### [Data provided]
━━━━━━━━━━
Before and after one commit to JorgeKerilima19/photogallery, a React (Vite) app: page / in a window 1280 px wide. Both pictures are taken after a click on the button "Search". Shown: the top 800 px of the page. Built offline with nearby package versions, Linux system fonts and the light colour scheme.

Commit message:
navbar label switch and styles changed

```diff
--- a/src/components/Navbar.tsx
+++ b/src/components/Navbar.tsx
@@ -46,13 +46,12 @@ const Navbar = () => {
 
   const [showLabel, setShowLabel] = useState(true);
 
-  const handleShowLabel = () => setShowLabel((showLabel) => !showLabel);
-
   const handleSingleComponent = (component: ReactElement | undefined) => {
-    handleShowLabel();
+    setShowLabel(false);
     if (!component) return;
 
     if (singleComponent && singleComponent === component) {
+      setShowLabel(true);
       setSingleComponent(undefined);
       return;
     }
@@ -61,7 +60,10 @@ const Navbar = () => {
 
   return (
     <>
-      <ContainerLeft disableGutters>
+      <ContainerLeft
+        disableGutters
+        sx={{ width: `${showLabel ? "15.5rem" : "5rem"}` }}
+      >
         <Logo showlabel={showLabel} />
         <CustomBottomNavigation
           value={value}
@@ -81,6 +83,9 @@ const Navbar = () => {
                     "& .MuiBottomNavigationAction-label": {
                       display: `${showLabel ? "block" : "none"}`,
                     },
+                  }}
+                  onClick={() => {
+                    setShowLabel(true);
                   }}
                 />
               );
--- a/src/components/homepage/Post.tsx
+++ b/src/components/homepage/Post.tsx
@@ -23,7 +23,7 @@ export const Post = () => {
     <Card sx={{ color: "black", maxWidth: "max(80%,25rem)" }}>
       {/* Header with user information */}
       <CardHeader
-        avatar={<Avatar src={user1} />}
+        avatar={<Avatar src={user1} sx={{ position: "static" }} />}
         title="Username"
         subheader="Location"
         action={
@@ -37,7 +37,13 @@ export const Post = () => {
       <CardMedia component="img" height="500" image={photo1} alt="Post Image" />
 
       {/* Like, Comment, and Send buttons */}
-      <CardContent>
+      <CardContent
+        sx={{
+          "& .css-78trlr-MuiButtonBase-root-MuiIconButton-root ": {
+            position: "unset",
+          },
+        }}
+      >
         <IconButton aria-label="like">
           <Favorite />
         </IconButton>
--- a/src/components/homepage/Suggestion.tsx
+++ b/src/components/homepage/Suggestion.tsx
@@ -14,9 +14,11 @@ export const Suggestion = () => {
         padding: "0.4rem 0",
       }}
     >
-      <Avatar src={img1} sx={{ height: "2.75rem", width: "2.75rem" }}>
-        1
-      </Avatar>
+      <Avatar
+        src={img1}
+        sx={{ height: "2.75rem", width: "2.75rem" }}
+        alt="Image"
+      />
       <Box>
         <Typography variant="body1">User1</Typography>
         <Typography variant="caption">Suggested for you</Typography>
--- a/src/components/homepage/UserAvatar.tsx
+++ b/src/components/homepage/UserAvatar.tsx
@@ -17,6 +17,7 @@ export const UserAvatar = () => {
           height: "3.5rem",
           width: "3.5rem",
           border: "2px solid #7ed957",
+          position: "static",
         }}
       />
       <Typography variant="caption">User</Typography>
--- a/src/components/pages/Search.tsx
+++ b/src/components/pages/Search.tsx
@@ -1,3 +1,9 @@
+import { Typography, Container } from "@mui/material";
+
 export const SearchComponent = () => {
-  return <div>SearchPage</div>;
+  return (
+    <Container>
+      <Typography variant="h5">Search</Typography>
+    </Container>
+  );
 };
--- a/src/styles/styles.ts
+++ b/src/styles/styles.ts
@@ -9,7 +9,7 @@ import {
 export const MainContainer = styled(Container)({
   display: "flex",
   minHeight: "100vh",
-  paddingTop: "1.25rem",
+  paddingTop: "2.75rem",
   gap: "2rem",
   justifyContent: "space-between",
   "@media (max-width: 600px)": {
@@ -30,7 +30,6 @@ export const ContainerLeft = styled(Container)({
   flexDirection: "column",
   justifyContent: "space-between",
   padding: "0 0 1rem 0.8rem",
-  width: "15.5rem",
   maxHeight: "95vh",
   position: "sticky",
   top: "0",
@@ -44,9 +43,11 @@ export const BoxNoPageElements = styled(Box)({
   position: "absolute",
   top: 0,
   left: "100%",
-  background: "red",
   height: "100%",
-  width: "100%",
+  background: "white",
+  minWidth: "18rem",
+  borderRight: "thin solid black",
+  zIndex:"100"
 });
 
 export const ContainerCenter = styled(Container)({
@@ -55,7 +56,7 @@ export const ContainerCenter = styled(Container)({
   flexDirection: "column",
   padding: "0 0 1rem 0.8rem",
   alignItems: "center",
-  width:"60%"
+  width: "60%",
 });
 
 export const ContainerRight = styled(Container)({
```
━━━━━━━━━━
### [About this exercise]
Nothing in the data may be left out; copy every line exactly.

### [Exercise response]
Before and after one commit to JorgeKerilima19/photogallery, a React (Vite) app: page / in a window 1280 px wide. Both pictures are taken after a click on the button "Search". Shown: the top 800 px of the page. Built offline with nearby package versions, Linux system fonts and the light colour scheme.

Commit message:
navbar label switch and styles changed

```diff
--- a/src/components/Navbar.tsx
+++ b/src/components/Navbar.tsx
@@ -46,13 +46,12 @@ const Navbar = () => {
 
   const [showLabel, setShowLabel] = useState(true);
 
-  const handleShowLabel = () => setShowLabel((showLabel) => !showLabel);
-
   const handleSingleComponent = (component: ReactElement | undefined) => {
-    handleShowLabel();
+    setShowLabel(false);
     if (!component) return;
 
     if (singleComponent && singleComponent === component) {
+      setShowLabel(true);
       setSingleComponent(undefined);
       return;
     }
@@ -61,7 +60,10 @@ const Navbar = () => {
 
   return (
     <>
-      <ContainerLeft disableGutters>
+      <ContainerLeft
+        disableGutters
+        sx={{ width: `${showLabel ? "15.5rem" : "5rem"}` }}
+      >
         <Logo showlabel={showLabel} />
         <CustomBottomNavigation
           value={value}
@@ -81,6 +83,9 @@ const Navbar = () => {
                     "& .MuiBottomNavigationAction-label": {
                       display: `${showLabel ? "block" : "none"}`,
                     },
+                  }}
+                  onClick={() => {
+                    setShowLabel(true);
                   }}
                 />
               );
--- a/src/components/homepage/Post.tsx
+++ b/src/components/homepage/Post.tsx
@@ -23,7 +23,7 @@ export const Post = () => {
     <Card sx={{ color: "black", maxWidth: "max(80%,25rem)" }}>
       {/* Header with user information */}
       <CardHeader
-        avatar={<Avatar src={user1} />}
+        avatar={<Avatar src={user1} sx={{ position: "static" }} />}
         title="Username"
         subheader="Location"
         action={
@@ -37,7 +37,13 @@ export const Post = () => {
       <CardMedia component="img" height="500" image={photo1} alt="Post Image" />
 
       {/* Like, Comment, and Send buttons */}
-      <CardContent>
+      <CardContent
+        sx={{
+          "& .css-78trlr-MuiButtonBase-root-MuiIconButton-root ": {
+            position: "unset",
+          },
+        }}
+      >
         <IconButton aria-label="like">
           <Favorite />
         </IconButton>
--- a/src/components/homepage/Suggestion.tsx
+++ b/src/components/homepage/Suggestion.tsx
@@ -14,9 +14,11 @@ export const Suggestion = () => {
         padding: "0.4rem 0",
       }}
     >
-      <Avatar src={img1} sx={{ height: "2.75rem", width: "2.75rem" }}>
-        1
-      </Avatar>
+      <Avatar
+        src={img1}
+        sx={{ height: "2.75rem", width: "2.75rem" }}
+        alt="Image"
+      />
       <Box>
         <Typography variant="body1">User1</Typography>
         <Typography variant="caption">Suggested for you</Typography>
--- a/src/components/homepage/UserAvatar.tsx
+++ b/src/components/homepage/UserAvatar.tsx
@@ -17,6 +17,7 @@ export const UserAvatar = () => {
           height: "3.5rem",
           width: "3.5rem",
           border: "2px solid #7ed957",
+          position: "static",
         }}
       />
       <Typography variant="caption">User</Typography>
--- a/src/components/pages/Search.tsx
+++ b/src/components/pages/Search.tsx
@@ -1,3 +1,9 @@
+import { Typography, Container } from "@mui/material";
+
 export const SearchComponent = () => {
-  return <div>SearchPage</div>;
+  return (
+    <Container>
+      <Typography variant="h5">Search</Typography>
+    </Container>
+  );
 };
--- a/src/styles/styles.ts
+++ b/src/styles/styles.ts
@@ -9,7 +9,7 @@ import {
 export const MainContainer = styled(Container)({
   display: "flex",
   minHeight: "100vh",
-  paddingTop: "1.25rem",
+  paddingTop: "2.75rem",
   gap: "2rem",
   justifyContent: "space-between",
   "@media (max-width: 600px)": {
@@ -30,7 +30,6 @@ export const ContainerLeft = styled(Container)({
   flexDirection: "column",
   justifyContent: "space-between",
   padding: "0 0 1rem 0.8rem",
-  width: "15.5rem",
   maxHeight: "95vh",
   position: "sticky",
   top: "0",
@@ -44,9 +43,11 @@ export const BoxNoPageElements = styled(Box)({
   position: "absolute",
   top: 0,
   left: "100%",
-  background: "red",
   height: "100%",
-  width: "100%",
+  background: "white",
+  minWidth: "18rem",
+  borderRight: "thin solid black",
+  zIndex:"100"
 });
 
 export const ContainerCenter = styled(Container)({
@@ -55,7 +56,7 @@ export const ContainerCenter = styled(Container)({
   flexDirection: "column",
   padding: "0 0 1rem 0.8rem",
   alignItems: "center",
-  width:"60%"
+  width: "60%",
 });
 
 export const ContainerRight = styled(Container)({
```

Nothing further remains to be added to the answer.